This particular bird at the Hoft Farm, though, broke that pattern from the start. When I first spotted it, it was hopping along in short grass, a good 50 feet from the edge of the woods. The sun was out, the weather was mild, and the hunting was good: Every few hops, the bird zeroed in on some unfortunate bug or spider, deftly grabbing and swallowing it.
While the open setting was a bit odd, the basic strategy wasn’t that unusual, so I wasn’t too surprised. I enjoyed the chance to watch one of these secretive birds in bright light and away from cover. But then it pulled an elegant stunt, one I’d never before observed.
The decommissioned native plant nursery at Hoft Farm still has a number of fence posts standing, and it also incorporates a few modest saplings of oak or pitch pine. The hermit thrush flew deliberately to the top of one of the fence posts, scanned the ground in a full circle around its perch, and after a few seconds sighted some prey item in the grass, and dropped onto it like a stooping hawk.
It repeated the process a couple more times, then flew to the top of a small oak sapling, where it did the same thing. I followed the bird for about 10 minutes as it worked its way around the nursery area, moving from exposed perch to exposed perch, scanning for and then pouncing on prey. I’ve never seen a hermit thrush hunt like this, and can’t recall seeing a member of this species spend even a fraction of that much time out in the open.
Perch-hunting like this, however, is a standard hunting method — perhaps the most characteristic means of foraging — of the Eastern bluebird. Indeed, before noticing the hermit thrush, I had been watching a bluebird engaged in precisely the same behavior, even using some of the same perches the hermit thrush visited.
There’s no way to tell what was really going on. What I observed is certainly consistent with the idea that the thrush learned a foraging tactic by imitating the local bluebirds. Perhaps it invented the move on its own. Perhaps perch-hunting in a wide-open field is a normal part of the hermit thrush repertoire, and I just haven’t happened to witness or read about it in the past. But whatever the full story was, I had the pleasure of watching something I’d never seen across 50 years of birding, and hundreds of hermit thrushes.

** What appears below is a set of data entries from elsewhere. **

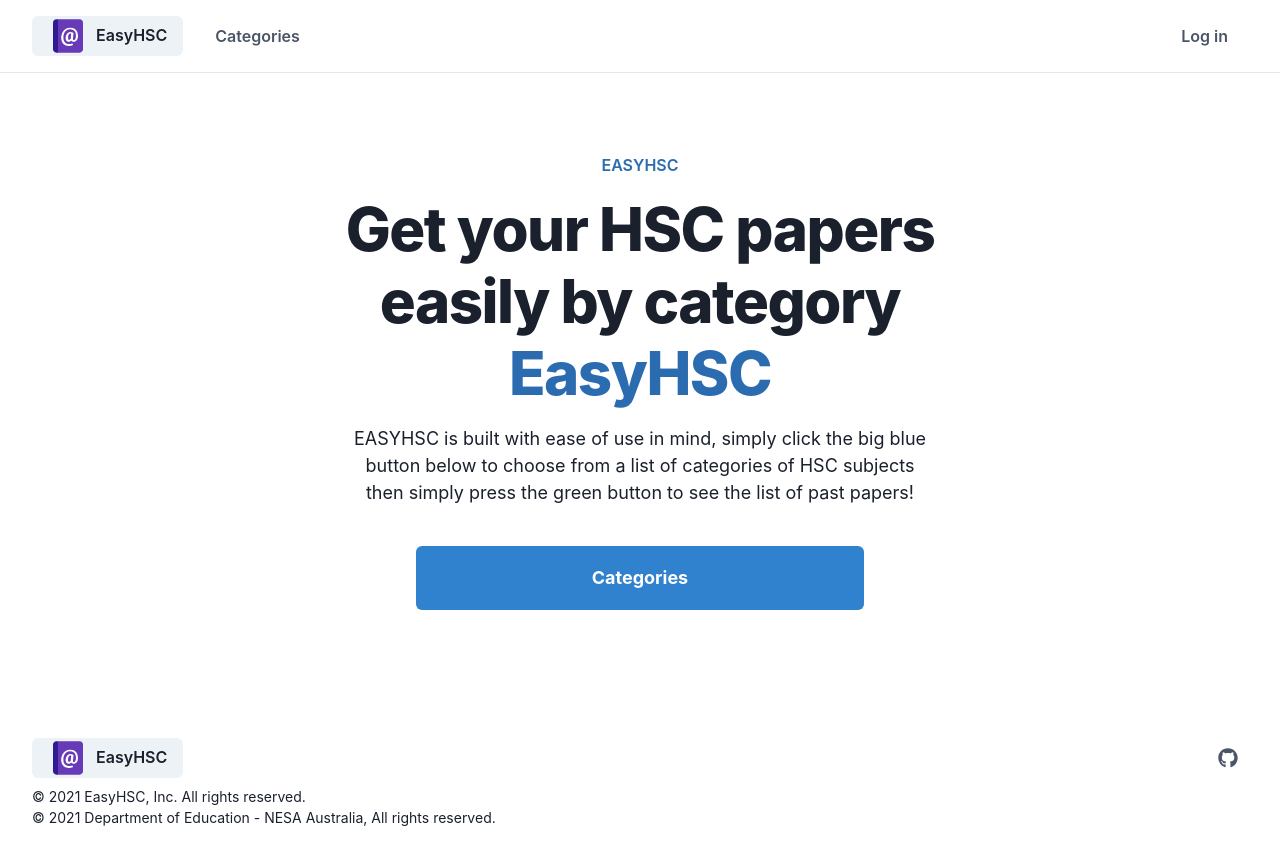
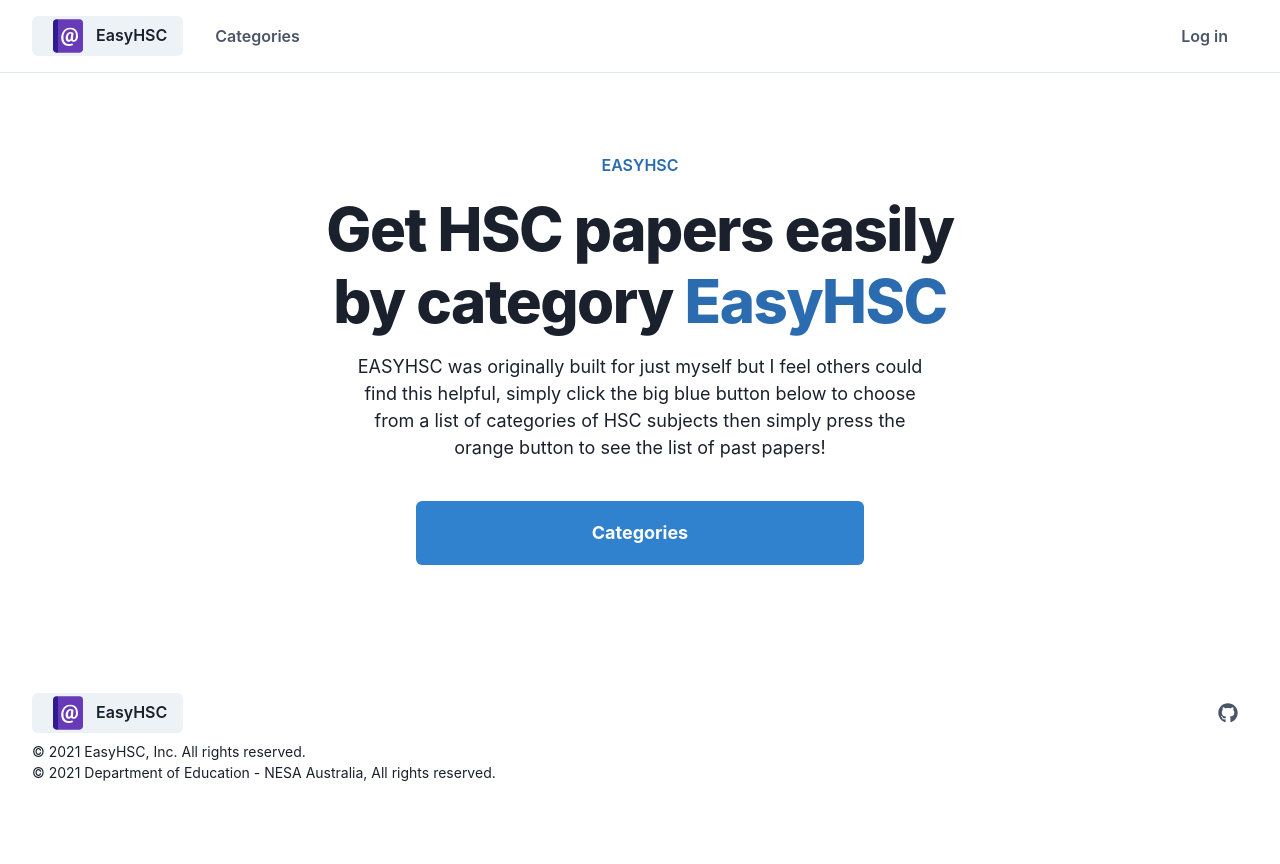
Before and after one commit to MatD1/easyhsc-web, a Next.js app: page / in a window 1280 px wide. Shown: the top 864 px of the page. After the commit the page ends 831 px from the top, so only its background shows below. Built offline with nearby package versions, Linux system fonts and the light colour scheme.

Commit message:
Update homeCta.js

```diff
--- a/components/homeCta.js
+++ b/components/homeCta.js
@@ -32,7 +32,7 @@ export const HomeCTA = () => {
           letterSpacing="tight"
           lineHeight="1.2"
         >
-          Get your HSC papers easily by category{' '}
+          Get HSC papers easily by category{' '}
           <Box
             as="mark"
             bg="unset"
@@ -43,7 +43,7 @@ export const HomeCTA = () => {
           </Box>
         </Heading>
         <Text fontSize="lg" maxW="xl" mx="auto">
-          EASYHSC is built with ease of use in mind, simply click the big blue button below to choose from a list of categories of HSC subjects then simply press the green button to see the list of past papers!
+          EASYHSC was originally built for just myself but I feel others could find this helpful, simply click the big blue button below to choose from a list of categories of HSC subjects then simply press the orange button to see the list of past papers!
         </Text>
         <Stack
           direction={{
```
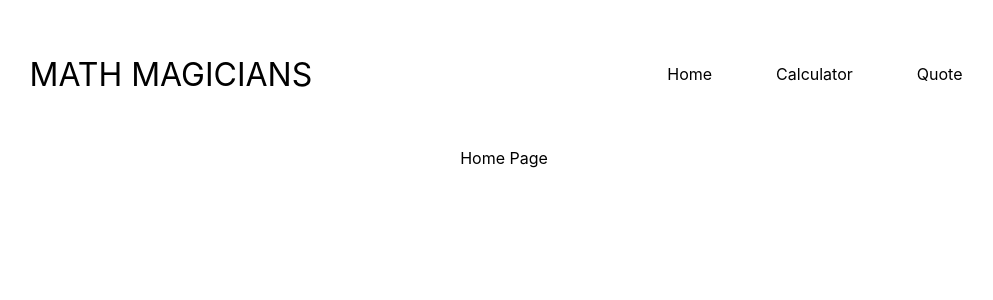
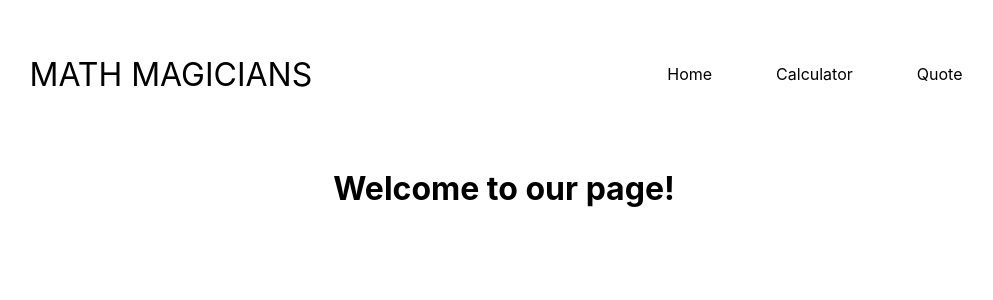
Before and after one commit to billionsjoel/math-magicians, a React (Create React App) app: page /home in a window 1280 px wide. Shown: the top 300 px of the page, without its empty margins (136-1129 px from the left). Built offline with nearby package versions, Linux system fonts and the light colour scheme.

Commit message:
Add Header on home page

```diff
--- a/src/pages/home.jsx
+++ b/src/pages/home.jsx
@@ -2,7 +2,12 @@
 /* eslint-disable indent */
 
 function Home() {
-	return <div>Home Page</div>;
+	return (
+  <div>
+    <h1>Welcome to our page!</h1>
+
+  </div>
+	);
 }
 
 export default Home;
```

I guess I shouldn’t have been surprised to witness this seemingly innovative behavior. I know that hermit thrushes are quite flexible in their diets: I’ve seen one catch and eat a salamander, and published accounts of this bird’s behavior suggest that a hermit thrush taking such comparatively big game is not rare. Once or twice I’ve seen a hermit thrush hawk an insect out of the air, sallying outward off a perch to snap up its prey like a flycatcher.
But the experience was one of those times when I’ve had to question how much I really know about the birds I watch. Do hermit thrushes do this often? Are they capable of learning new behaviors by observing other species? What other surprises are they capable of? The more I learn, the less I know.